March 31, 2014
Eating Organic Food Does Not Reduce Cancer Risk In Women
redOrbit Staff & Wire Reports - Your Universe Online
Dr. Kathryn Bradbury and her colleagues polled approximately 600,000 female subjects who were at least 50 years of age whether or not they regularly consumed organic foods as part of the Million Women Study. They also looked at how many women went on to develop 16 of the most common forms of cancer in the nine-year period following the study.
Overall, approximately 50,000 women developed cancer during that time. However, Dr. Bradbury’s team discovered no difference in the overall cancer risk between the 180,000 women who said that they had never eaten organic food with the roughly 45,000 ladies who said that the usually or always consume organically grown products.
The scientists also looked individually at the 16 most common types of the disease, and found a slight increase in the risk of developing breast cancer and a reduction in the likelihood of contracting non-Hodgkin lymphoma in women who ate primarily organic food. However, that could be due in part to luck and other factors, the authors noted.

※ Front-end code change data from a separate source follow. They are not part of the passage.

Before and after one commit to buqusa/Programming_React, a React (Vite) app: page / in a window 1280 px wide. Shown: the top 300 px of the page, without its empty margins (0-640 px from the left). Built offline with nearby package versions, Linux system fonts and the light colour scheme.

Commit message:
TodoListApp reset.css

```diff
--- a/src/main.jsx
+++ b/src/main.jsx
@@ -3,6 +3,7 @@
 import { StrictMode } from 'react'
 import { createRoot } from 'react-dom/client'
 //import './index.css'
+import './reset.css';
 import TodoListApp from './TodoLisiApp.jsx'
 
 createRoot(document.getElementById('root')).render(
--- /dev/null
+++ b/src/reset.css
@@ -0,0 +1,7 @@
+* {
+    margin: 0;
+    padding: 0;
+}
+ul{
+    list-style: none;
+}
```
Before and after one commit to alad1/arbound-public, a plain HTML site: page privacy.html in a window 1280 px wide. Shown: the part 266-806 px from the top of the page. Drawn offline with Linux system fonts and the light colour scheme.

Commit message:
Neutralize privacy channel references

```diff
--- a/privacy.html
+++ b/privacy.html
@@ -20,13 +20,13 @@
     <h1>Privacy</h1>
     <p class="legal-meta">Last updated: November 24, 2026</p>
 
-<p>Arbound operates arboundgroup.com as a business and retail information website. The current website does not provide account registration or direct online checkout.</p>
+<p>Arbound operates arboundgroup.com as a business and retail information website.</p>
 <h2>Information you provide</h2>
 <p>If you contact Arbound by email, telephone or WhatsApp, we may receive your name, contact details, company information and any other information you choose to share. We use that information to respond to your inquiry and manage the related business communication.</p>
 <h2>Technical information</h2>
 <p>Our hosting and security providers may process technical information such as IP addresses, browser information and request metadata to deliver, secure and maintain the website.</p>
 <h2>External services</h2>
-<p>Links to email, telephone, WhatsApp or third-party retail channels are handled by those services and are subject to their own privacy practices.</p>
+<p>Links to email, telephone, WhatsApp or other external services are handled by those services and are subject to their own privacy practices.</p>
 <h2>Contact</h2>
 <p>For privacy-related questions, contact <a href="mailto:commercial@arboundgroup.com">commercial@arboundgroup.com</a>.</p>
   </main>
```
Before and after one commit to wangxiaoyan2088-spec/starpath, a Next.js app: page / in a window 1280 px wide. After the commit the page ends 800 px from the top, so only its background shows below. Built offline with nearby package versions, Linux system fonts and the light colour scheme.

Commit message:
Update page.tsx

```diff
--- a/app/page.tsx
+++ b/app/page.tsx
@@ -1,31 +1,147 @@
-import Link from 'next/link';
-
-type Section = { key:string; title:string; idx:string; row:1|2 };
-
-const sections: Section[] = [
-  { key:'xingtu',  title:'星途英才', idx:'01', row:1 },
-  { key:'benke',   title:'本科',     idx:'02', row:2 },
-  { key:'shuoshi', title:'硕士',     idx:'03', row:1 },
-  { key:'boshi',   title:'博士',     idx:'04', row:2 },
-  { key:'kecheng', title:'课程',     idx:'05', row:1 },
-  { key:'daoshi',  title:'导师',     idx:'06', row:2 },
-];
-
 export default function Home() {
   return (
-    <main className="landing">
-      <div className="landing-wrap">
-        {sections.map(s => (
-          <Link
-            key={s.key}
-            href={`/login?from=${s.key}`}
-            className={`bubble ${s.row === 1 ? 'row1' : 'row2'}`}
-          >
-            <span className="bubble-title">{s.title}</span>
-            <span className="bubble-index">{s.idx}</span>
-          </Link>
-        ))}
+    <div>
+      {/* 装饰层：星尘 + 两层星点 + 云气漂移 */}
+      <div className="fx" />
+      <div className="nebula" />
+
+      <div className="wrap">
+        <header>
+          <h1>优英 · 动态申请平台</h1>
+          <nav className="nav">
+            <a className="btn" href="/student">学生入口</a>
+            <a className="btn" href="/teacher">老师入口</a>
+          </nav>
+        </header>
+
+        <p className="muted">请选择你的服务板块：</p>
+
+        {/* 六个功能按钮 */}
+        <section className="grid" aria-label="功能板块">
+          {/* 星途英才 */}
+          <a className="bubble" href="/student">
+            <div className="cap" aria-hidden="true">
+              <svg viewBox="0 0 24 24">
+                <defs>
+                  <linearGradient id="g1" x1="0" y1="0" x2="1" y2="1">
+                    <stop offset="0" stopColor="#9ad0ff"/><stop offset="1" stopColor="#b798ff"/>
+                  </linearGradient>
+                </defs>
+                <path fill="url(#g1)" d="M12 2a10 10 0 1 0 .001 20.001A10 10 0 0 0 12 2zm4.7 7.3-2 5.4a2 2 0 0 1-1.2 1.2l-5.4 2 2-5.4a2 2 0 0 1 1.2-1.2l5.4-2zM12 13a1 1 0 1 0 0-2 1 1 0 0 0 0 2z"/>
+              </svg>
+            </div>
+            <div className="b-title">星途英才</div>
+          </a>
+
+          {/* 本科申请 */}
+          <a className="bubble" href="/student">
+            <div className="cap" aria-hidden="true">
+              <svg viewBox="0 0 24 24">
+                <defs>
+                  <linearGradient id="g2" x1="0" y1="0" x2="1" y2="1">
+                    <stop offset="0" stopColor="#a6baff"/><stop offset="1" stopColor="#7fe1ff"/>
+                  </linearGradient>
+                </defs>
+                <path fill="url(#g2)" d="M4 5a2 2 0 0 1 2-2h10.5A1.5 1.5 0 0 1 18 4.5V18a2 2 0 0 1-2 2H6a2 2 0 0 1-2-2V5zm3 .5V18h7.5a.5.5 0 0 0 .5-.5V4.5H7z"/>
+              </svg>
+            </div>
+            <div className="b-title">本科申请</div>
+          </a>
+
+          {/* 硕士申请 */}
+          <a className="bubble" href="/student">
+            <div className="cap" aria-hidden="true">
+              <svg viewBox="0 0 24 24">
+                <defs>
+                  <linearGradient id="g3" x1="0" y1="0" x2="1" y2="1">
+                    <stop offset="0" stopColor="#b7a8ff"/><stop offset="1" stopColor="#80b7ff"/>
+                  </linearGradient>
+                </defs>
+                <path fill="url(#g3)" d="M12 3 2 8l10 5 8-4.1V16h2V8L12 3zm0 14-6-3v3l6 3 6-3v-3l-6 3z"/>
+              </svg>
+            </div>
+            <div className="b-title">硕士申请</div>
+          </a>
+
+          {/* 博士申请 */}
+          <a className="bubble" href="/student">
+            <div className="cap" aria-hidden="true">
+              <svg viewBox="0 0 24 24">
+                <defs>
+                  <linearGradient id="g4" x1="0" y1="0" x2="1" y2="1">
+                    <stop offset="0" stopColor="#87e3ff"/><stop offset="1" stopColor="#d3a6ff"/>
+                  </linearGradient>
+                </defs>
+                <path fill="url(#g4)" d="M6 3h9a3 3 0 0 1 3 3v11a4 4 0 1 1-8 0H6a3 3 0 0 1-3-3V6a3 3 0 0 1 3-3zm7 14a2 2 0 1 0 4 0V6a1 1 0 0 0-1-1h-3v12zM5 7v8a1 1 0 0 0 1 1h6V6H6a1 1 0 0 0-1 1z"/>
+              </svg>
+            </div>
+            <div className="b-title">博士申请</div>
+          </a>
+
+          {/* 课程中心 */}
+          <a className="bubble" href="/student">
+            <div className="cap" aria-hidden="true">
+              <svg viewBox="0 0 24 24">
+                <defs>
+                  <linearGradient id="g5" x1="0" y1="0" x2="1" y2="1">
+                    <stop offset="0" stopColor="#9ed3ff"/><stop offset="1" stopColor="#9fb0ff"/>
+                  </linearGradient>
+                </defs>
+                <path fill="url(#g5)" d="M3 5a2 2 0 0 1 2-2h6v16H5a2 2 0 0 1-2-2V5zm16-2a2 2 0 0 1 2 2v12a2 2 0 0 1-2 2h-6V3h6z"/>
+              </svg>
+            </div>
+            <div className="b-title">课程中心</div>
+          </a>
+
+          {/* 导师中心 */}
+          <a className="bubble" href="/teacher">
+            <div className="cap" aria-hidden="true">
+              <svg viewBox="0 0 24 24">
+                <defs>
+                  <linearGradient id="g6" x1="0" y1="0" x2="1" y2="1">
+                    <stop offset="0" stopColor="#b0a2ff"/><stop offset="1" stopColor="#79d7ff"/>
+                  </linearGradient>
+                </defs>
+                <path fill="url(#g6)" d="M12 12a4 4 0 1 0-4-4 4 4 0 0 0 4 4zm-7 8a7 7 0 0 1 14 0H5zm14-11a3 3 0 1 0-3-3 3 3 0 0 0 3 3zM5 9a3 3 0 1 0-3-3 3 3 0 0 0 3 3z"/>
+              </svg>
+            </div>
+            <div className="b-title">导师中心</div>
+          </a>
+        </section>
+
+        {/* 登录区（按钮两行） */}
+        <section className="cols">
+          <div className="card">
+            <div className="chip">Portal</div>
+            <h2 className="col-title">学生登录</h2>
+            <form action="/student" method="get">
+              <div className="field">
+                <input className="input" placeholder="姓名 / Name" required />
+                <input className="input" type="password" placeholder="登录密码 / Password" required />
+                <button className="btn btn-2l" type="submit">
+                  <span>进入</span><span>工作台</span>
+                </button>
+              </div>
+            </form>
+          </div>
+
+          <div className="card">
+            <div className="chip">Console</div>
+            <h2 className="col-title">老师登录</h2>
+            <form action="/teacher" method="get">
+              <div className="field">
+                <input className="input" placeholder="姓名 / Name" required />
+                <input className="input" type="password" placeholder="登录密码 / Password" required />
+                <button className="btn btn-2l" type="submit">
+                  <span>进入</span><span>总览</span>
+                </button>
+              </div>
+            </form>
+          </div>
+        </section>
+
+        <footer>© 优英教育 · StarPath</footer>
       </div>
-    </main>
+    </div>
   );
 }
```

“In this large study of middle-aged women in the UK we found no evidence that a woman's overall cancer risk was decreased if she generally ate organic food,” study author and Oxford University epidemiology professor Tim Key said in a statement Friday.
The agricultural industry frequently uses pesticides, and recently many consumers have become concerned that they could increase the risk of cancer. While the study authors report that conventionally grown fruits and vegetables can contain trace amounts of pesticides, there is no evidence to suggest that eating them increases cancer risk.
“This study adds to the evidence that eating organically grown food doesn't lower your overall cancer risk. But if you're anxious about pesticide residues on fruit and vegetables, it's a good idea to wash them before eating,” explained Dr. Claire Knight of Cancer Research UK.
“Scientists have estimated that over 9 percent of cancer cases in the UK may be linked to dietary factors, of which almost 5 percent are linked to not eating enough fruit and vegetables,” she added. “So eating a well-balanced diet which is high in fruit and vegetables – whether conventionally grown or not – can help reduce your cancer risk.”